Campus Snapshot: The University of Wisconsin Law School is a terrific state school. Located on the historic Madison campus, it blends history, a future focus and practical foundation just steps from the state’s government and judicial leadership. The alumni roster is 14,000 strong and includes standouts in government and law from throughout the U.S. But my, oh, my does it go deep in its home state. Nicely sized, with 505 students, it wraps its teaching around “law in action,” meaning 92 percent of students take clinics or externships, and interact with other disciplines on campus and real-world clients. Among its many, many virtues, the school offers residents one of the most affordable law degrees at $21,450 (and a reasonable $40,146 for non-residents) which essentially guarantees admission to the Wisconsin bar through the “diploma privilege.”
The University of Wisconsin Law School does everything right – from tuition to size to philosophy to right-fitting its students for the markets they want to serve. That it’s based in Madison, which is also the state capitol, is a huge plus – providing access to the state’s best jobs and training. But what Wisconsin does right goes well beyond location.
Let’s start with its “law in action” philosophy, which means that students are taught to understand book law as well as how that law is practiced. The law school engages with other departments to assimilate how real-word decisions are made. For example, the school offers The Center for Patient Partnerships as one of its clinics. This provides students opportunities for interdisciplinary advocacy with students from medicine, nursing, social work, pharmacy, and public policy, where all serve as advocates for people with life-threatening illnesses, bringing together the array of perspectives they will experience when practicing. That’s just one illustration of a robust selection of clinics and approaches to not just learning the law, but also understanding it. These also include the Frank J. Remington Center, which focuses on criminal law; the Legal Assistance to Institutionalized Persons Project; the Economic Justice Institute; and Immigrant Justice Clinic. Last year, 92 percent of its students participated in clinics or externships, many of them in more than one.
On the numbers, Wisconsin is pretty terrific also. It accepts 45.7 percent of applicants and 23.2 percent attend. The student body is a little male heavy (53 percent) and a little under the national diversity average (Wisconsin is 22 percent, as compared with 25 percent nationwide). The student to faculty ratio is a strong 11:1. The in-state tuition of $21,450 is one of the best deals around (and the school also offers part-time tuition). Of those attending 76 percent get scholarships with a median of $15,679 – which is 73 percent of resident tuition! It has very low attrition (3.6 percent of 1Ls and 0.6% of 2Ls) and 100 percent of graduates “pass” the Wisconsin bar. While the latter metric is very impressive, it’s shared by the other Wisconsin law school, Marquette, thanks to Wisconsin’s diploma privilege for students who graduate from Wisconsin schools at specified performance levels. They are automatically admitted to the state bar – which is also accepted by some other states after a time in practice. If you’re not attracted here by nature, fishing, cheese, the Midwest, really nice people or the Green Bay Packers, being able to practice law and never take a bar exam might persuade you.

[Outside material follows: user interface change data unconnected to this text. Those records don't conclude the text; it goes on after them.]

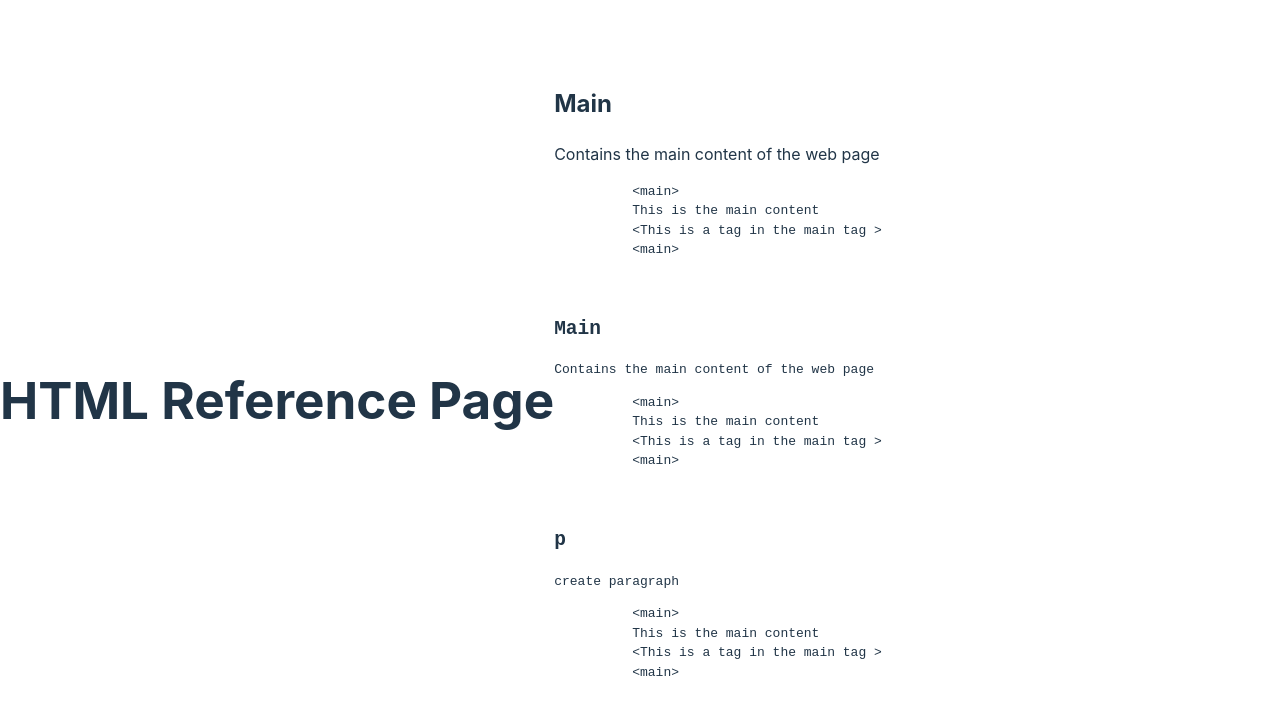
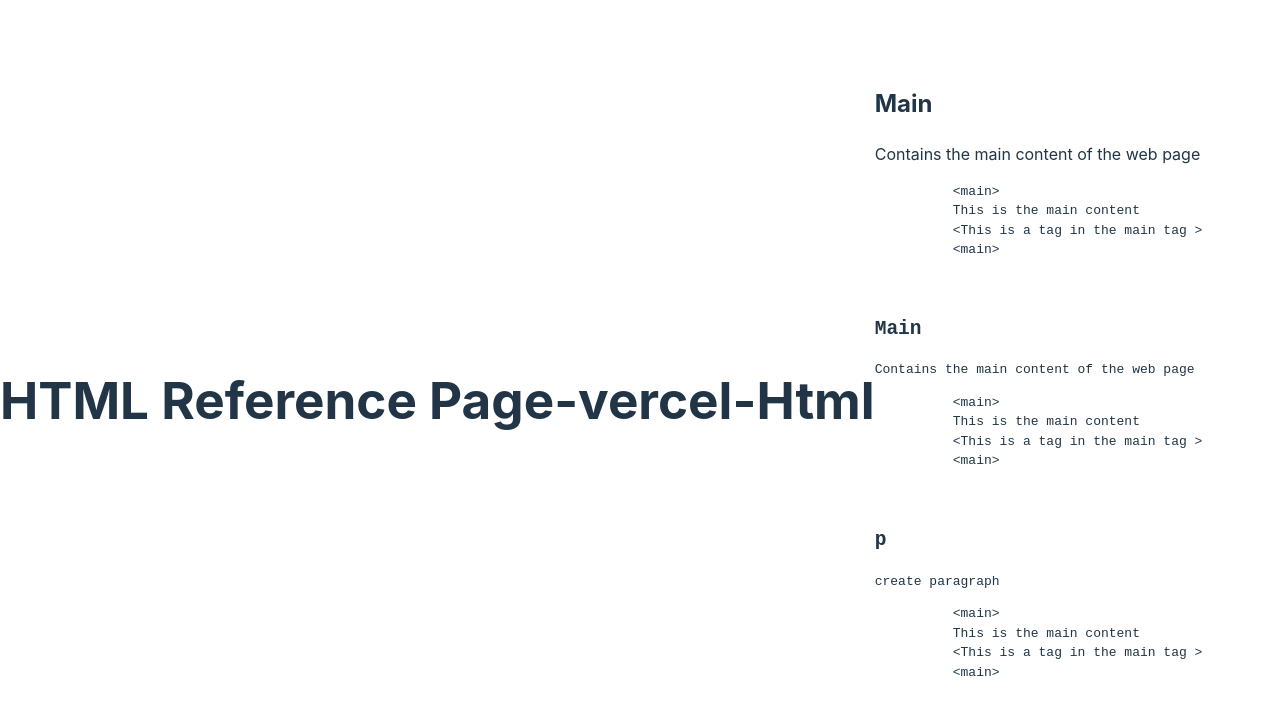
Before and after one commit to Mary-Mena21/html-reference-vercel, a website built with Vite: page index.html in a window 1280 px wide. Built offline with nearby package versions, Linux system fonts and the light colour scheme.

Commit message:
test commit

```diff
--- a/index.html
+++ b/index.html
@@ -10,7 +10,7 @@
     <!-- <div id="app"></div>
     <script type="module" src="/main.js"></script> -->
 
-    <h1>HTML Reference Page</h1>
+    <h1>HTML Reference Page-vercel-Html</h1>
     <main>
       <article>
         <h2>Main</h2>
```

Last year’s graduating class had 219 students, and 197 of them got jobs, for an employment rate of 90 percent. They went to work for: law firms (89); business (32); government (47); public interest (16); clerkships (9); and academia (4). Of those who went to work in firms, they joined: solo (7); small (46); medium (20); and large (22) firms. Most – 123 – stayed in Wisconsin to practice, while 14 apiece went to Minnesota and Illinois, and 45 went to practice in other states.
The Badger alums reign in Wisconsin politics, judiciary and law – as well as in states well beyond. The general counsel of Fortune 500 members Kohl’s and WEC Energy are from UW, as is the managing partner of Godfrey & Kahn (Nicholas Wahl); and two of the state’s legendary plaintiff lawyers, Robert Habush and William Cannon. Topping the vast list of judges and politicians is U.S. Senator Tammy Baldwin, Vanderbilt Chancellor Nicholas Zeppos, and four of the Justices of the Wisconsin Supreme Court, including Chief Justice Patience Drake Roggensack. The revered former Chief Justice Shirley Abrahamson got her J.D. from Indiana University School of Law, but earned a doctorate of law in American legal history from UW.
We are mostly much more interested in the students and the lifeblood of a law school, than the building in which its housed. But even here, Wisconsin stands out with a symbolic and beautiful joining of its historic shelter on Bascom Hill – with two older buildings dating from the 1800s – by a four-story glass atrium, which added a trial courtroom, an appellate courtroom and a large law library. You can’t help but feel the coalescence of law on the book with law in practice as you walk through.
We’re Wisconsin fans. It’s one of the great public law schools in the U.S. that is keenly focused on its mission, right-pricing for students who want to practice law and connecting the school to the communities its graduates will serve. On Wisconsin!